Pleasurable activities – of course there are times when nothing is pleasurable. There used to be a time when I would walk past a funny poster and say “ha, ha” in a dead voice, because I literally forgot how to actually laugh – I was able to appreciate that the slogan is “funny”, I just forgot what that meant. Nevertheless, even when it feels like nothing will cheer you up, be kind to yourself. While a long hot bath with scented candles and pleasant music playing from your smartphone won’t cure you, it might help you make one tiny step towards remission. The one thing I do not recommend is sugar – yes, it works amazingly well, but it works for a short time and then drops you deeper than before, just like alcohol.

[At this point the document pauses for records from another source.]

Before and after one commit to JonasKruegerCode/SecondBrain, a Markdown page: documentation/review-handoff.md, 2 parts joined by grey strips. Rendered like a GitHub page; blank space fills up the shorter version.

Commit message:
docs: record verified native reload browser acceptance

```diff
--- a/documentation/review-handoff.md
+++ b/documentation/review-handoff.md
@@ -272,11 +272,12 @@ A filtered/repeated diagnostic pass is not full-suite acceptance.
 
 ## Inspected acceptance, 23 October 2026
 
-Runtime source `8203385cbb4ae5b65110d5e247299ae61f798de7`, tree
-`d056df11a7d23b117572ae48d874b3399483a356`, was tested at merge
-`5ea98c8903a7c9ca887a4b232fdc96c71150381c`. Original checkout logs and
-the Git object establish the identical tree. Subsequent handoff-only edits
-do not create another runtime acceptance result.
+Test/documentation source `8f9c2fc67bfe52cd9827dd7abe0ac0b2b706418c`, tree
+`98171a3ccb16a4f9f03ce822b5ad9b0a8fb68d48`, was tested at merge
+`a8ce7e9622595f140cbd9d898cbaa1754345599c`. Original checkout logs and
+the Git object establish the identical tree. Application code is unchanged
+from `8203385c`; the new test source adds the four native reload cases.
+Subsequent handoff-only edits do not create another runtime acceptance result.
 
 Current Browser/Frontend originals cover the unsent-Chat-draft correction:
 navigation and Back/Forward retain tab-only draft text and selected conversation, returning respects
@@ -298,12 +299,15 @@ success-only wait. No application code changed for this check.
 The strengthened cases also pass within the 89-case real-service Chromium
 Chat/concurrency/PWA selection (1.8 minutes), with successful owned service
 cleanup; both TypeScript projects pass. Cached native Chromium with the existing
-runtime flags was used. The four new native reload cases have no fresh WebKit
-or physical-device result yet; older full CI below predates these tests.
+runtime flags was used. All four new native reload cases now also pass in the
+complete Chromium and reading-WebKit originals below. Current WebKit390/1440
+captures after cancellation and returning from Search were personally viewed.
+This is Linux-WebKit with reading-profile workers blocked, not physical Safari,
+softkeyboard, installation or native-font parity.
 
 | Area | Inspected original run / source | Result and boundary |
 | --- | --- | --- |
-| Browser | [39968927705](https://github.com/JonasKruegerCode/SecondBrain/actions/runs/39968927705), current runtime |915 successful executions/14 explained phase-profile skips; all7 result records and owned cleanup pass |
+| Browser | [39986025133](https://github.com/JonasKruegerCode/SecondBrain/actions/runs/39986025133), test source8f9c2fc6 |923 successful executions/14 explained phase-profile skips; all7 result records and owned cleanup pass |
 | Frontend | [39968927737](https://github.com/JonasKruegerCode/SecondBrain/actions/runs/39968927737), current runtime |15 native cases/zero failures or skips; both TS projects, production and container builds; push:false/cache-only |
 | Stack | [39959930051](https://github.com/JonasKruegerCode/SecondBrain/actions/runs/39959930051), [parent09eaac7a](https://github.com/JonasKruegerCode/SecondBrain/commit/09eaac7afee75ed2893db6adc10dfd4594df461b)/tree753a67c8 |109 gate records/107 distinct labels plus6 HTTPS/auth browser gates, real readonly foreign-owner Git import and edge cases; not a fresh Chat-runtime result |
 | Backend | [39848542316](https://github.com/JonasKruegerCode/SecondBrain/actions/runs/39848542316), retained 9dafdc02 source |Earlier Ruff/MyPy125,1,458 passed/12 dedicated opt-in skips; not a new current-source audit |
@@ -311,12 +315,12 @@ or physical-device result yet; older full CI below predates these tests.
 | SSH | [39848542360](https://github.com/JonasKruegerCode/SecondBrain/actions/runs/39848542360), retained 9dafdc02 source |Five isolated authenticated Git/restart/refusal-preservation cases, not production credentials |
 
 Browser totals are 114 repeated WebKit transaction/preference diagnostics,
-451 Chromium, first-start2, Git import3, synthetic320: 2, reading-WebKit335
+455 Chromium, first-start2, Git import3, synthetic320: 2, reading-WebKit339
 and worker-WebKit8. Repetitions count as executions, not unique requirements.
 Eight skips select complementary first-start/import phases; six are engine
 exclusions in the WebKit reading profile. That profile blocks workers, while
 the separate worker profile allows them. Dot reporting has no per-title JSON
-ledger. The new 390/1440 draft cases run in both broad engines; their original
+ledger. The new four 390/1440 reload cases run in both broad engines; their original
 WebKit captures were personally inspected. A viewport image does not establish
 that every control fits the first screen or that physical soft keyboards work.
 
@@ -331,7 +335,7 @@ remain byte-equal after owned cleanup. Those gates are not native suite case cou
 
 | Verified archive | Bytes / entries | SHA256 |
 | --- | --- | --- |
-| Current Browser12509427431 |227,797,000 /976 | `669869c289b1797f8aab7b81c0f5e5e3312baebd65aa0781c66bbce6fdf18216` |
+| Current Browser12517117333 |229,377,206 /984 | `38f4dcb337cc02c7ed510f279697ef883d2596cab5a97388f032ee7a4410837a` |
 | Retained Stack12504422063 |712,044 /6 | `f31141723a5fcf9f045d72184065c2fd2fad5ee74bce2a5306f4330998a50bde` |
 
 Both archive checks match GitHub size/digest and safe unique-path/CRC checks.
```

Diet – you are what you eat, and unfortunately this is also true when you are depressed. I realise that when depressed you hardly feel like cooking healthy stuff and you’d love to stick to fast food, but you need to remember that fast food will not do you much good. Alcohol is even worse, because for every drink that will make you a bit better now you will feel two bits worse the day after. Try – it will be hard, I know – to consume fruit rather than chocolate; salad rather than boxed pizza; green tea rather than coffee. Avoid alcohol, sugar and saturated fats. Chances are you don’t feel the taste anyway (I didn’t at my worst) – but remember every healthier meal brings you closer to the end of this depressive episode. It will also help you avoid weight gain, which is a notorious side effect of most medication.

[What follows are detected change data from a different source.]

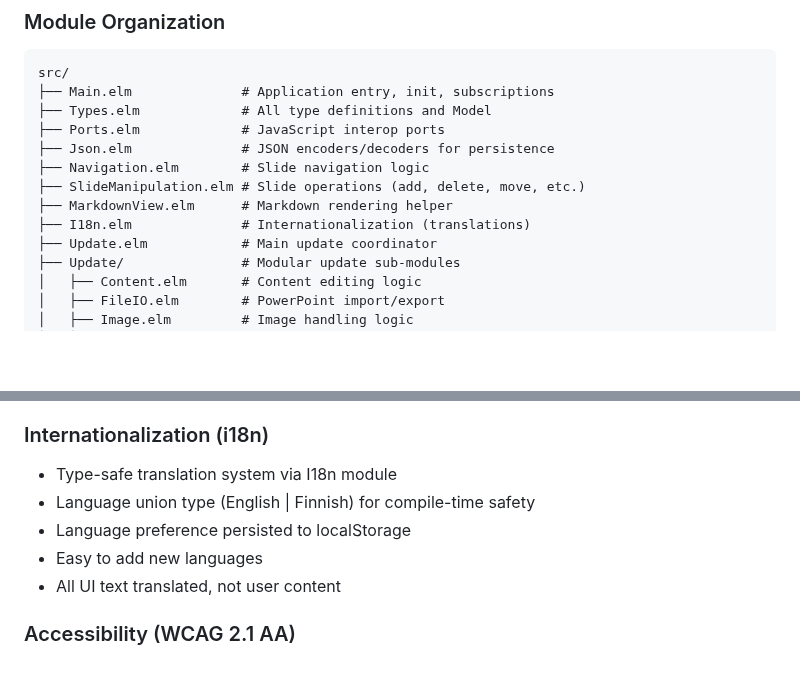
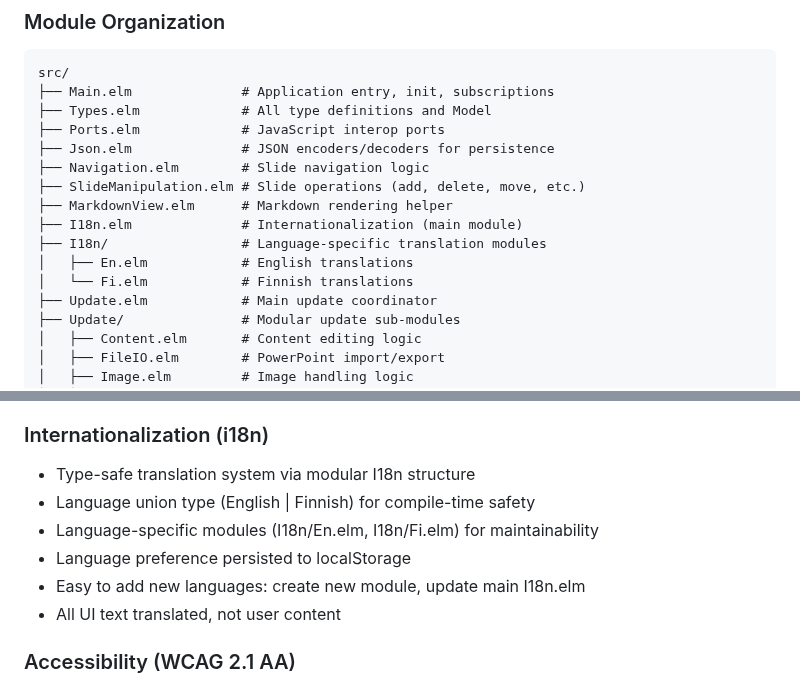
Before and after one commit to datakurre/bullets, a Markdown page: agents/architecture.md, 2 parts joined by grey strips. GitHub-like rendering; blank space fills up the shorter version.

Commit message:
Update architecture.md: document modular i18n structure

```diff
--- a/agents/architecture.md
+++ b/agents/architecture.md
@@ -29,7 +29,10 @@ src/
 ├── Navigation.elm        # Slide navigation logic
 ├── SlideManipulation.elm # Slide operations (add, delete, move, etc.)
 ├── MarkdownView.elm      # Markdown rendering helper
-├── I18n.elm              # Internationalization (translations)
+├── I18n.elm              # Internationalization (main module)
+├── I18n/                 # Language-specific translation modules
+│   ├── En.elm            # English translations
+│   └── Fi.elm            # Finnish translations
 ├── Update.elm            # Main update coordinator
 ├── Update/               # Modular update sub-modules
 │   ├── Content.elm       # Content editing logic
@@ -321,10 +324,11 @@ Features:
 - Consistent with terminal habits
 
 ### Internationalization (i18n)
-- Type-safe translation system via I18n module
+- Type-safe translation system via modular I18n structure
 - Language union type (English | Finnish) for compile-time safety
+- Language-specific modules (I18n/En.elm, I18n/Fi.elm) for maintainability
 - Language preference persisted to localStorage
-- Easy to add new languages
+- Easy to add new languages: create new module, update main I18n.elm
 - All UI text translated, not user content
 
 ### Accessibility (WCAG 2.1 AA)
```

Light – it is actually true: daylight lamps work. Sometimes they work so well they throw people into mania! But you don’t have to buy an expensive lamp. Many people don’t realise that supermarkets and shopping centres have extremely strong lights (which have a psychological purpose, but I digress). At my worst a friend managed to get me out of totally lethargic depressive state by taking me to a 24 hour Tesco. We spent two hours there. Depression disappeared for a few days. It doesn’t sound like much, but at that point few days was more than I believed even to be possible. Search for “daylight lamp” on the internet and pick a cheap one – it doesn’t matter whether it’s expensive, all that matters is that it provides the correct sort of light.
Being kind to yourself – when you are depressed, your ability to do things decreases dramatically. If you spend time whipping yourself mentally about that, it will be entirely unhelpful and actually reduce your strength further (whipping is quite hard work, you might find). Yes, you can call in sick if you are depressed – you don’t have to say you’re depressed after all. People call in sick when they’re hungover, you can do it when you quite literally can’t get out of bed. If you can, try to read a book you enjoy. If you can’t, perhaps listening to music is an option. If both are too much, it’s fine too. Remember: you are seriously ill. You have the right to feel terrible.
Avoid loneliness – depression is a lonely place to be, and we tend to isolate when depressed. I am not suggesting you go out to bars and socialise. Call a friend to come over. Speak to your parents. Take your laptop to bed and chat with a friend. Explain how you are feeling and that you need help. If there is nobody available around, try to find a Depressives Anonymous meeting (also called Emotions Anonymous) in your area and attend it, then speak to people after a meeting and get their phone numbers. They all have been there before.